EXERCISE DIRECTIONS ▸ A word-for-word copy of the listing, free of images, is the expected answer.

RECORDS PROVIDED ▸

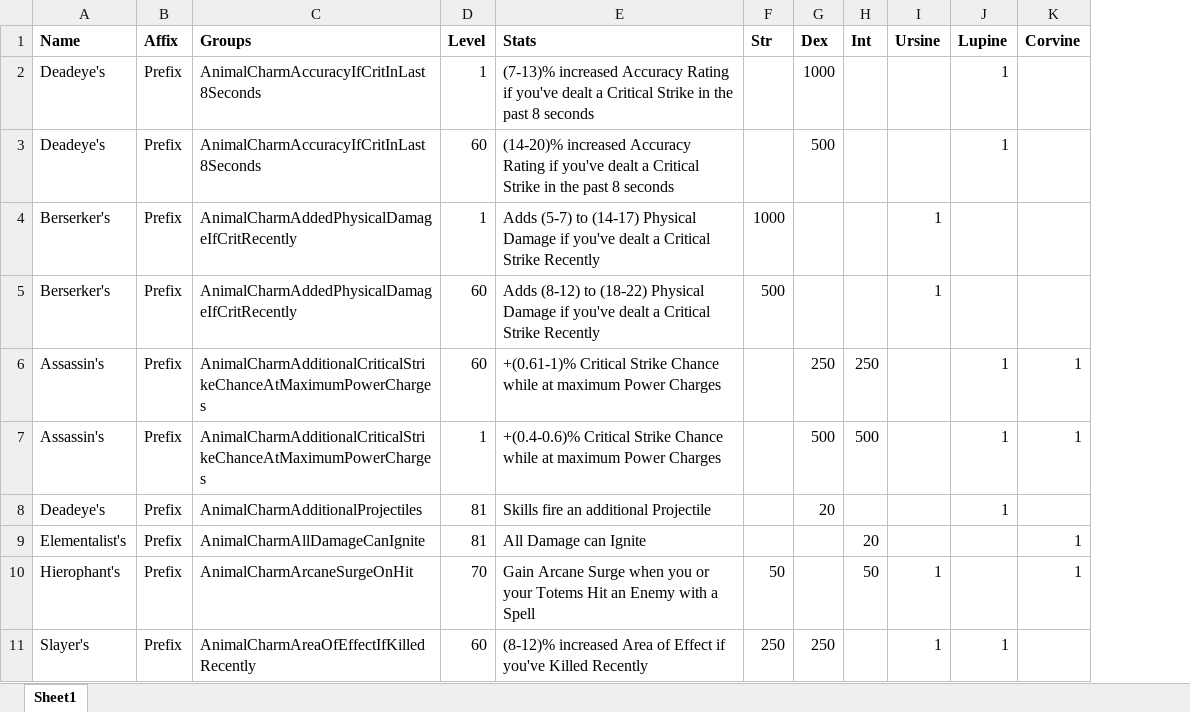
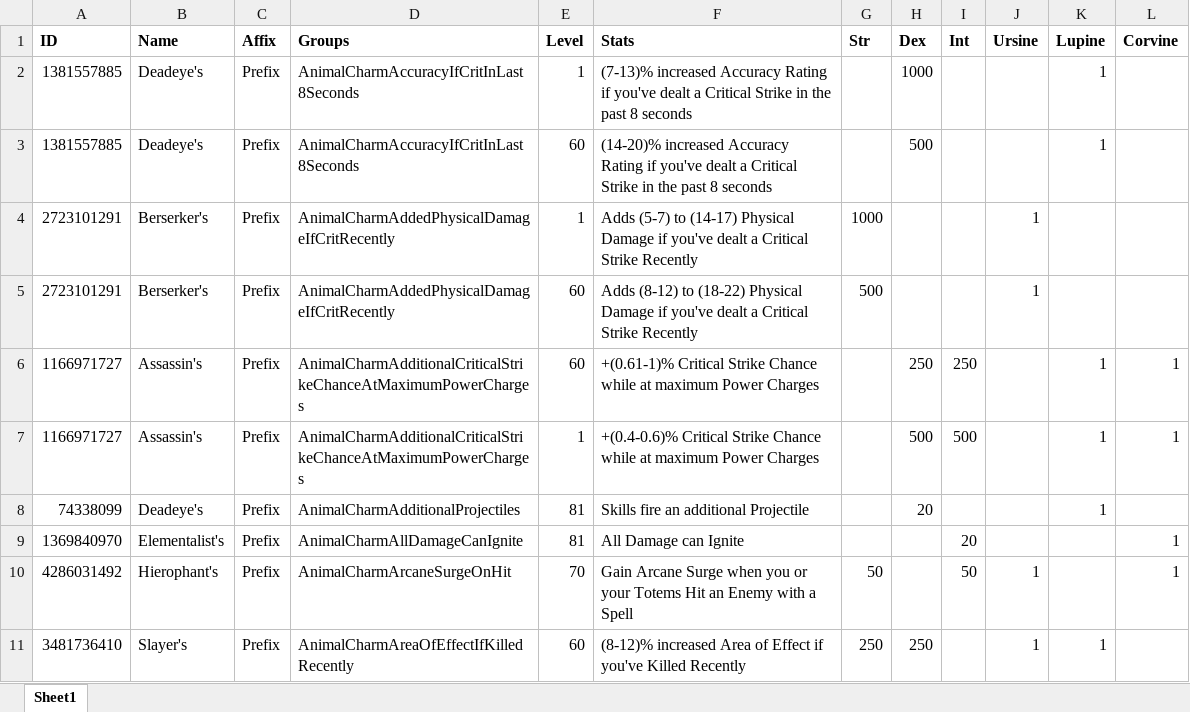
Before and after one commit to ShadeBlack/JustExileThings, an Excel workbook: html/charm-finder/charm-mods.xlsx, sheet Sheet1, drawn as a sheet; only a part is shown; values as stored, in another font and other column widths than the file's, no borders; the diff names each change by its address in the sheet, - before the commit and + after, or states it on an @@ line.

Commit message:
Charm Finder / Clear button / Trade Link

```diff
--- a/html/charm-finder/charm-mods.xlsx (sheet Sheet1)
+++ b/html/charm-finder/charm-mods.xlsx (sheet Sheet1)
+column A (ID), rows 2-11: 1381557885 | 1381557885 | 2723101291 | 2723101291 | 1166971727 | 1166971727 | 74338099 | 1369840970 | 4286031492 | 3481736410
```
Also changed, not shown: 4 other files.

RESPONSE BELOW ▸
Before and after one commit to ShadeBlack/JustExileThings, an Excel workbook: html/charm-finder/charm-mods.xlsx, sheet Sheet1, drawn as a sheet; only a part is shown; values as stored, in another font and other column widths than the file's, no borders; the diff names each change by its address in the sheet, - before the commit and + after, or states it on an @@ line.

Commit message:
Charm Finder / Clear button / Trade Link

```diff
--- a/html/charm-finder/charm-mods.xlsx (sheet Sheet1)
+++ b/html/charm-finder/charm-mods.xlsx (sheet Sheet1)
+column A (ID), rows 2-11: 1381557885 | 1381557885 | 2723101291 | 2723101291 | 1166971727 | 1166971727 | 74338099 | 1369840970 | 4286031492 | 3481736410
```
Also changed, not shown: 4 other files.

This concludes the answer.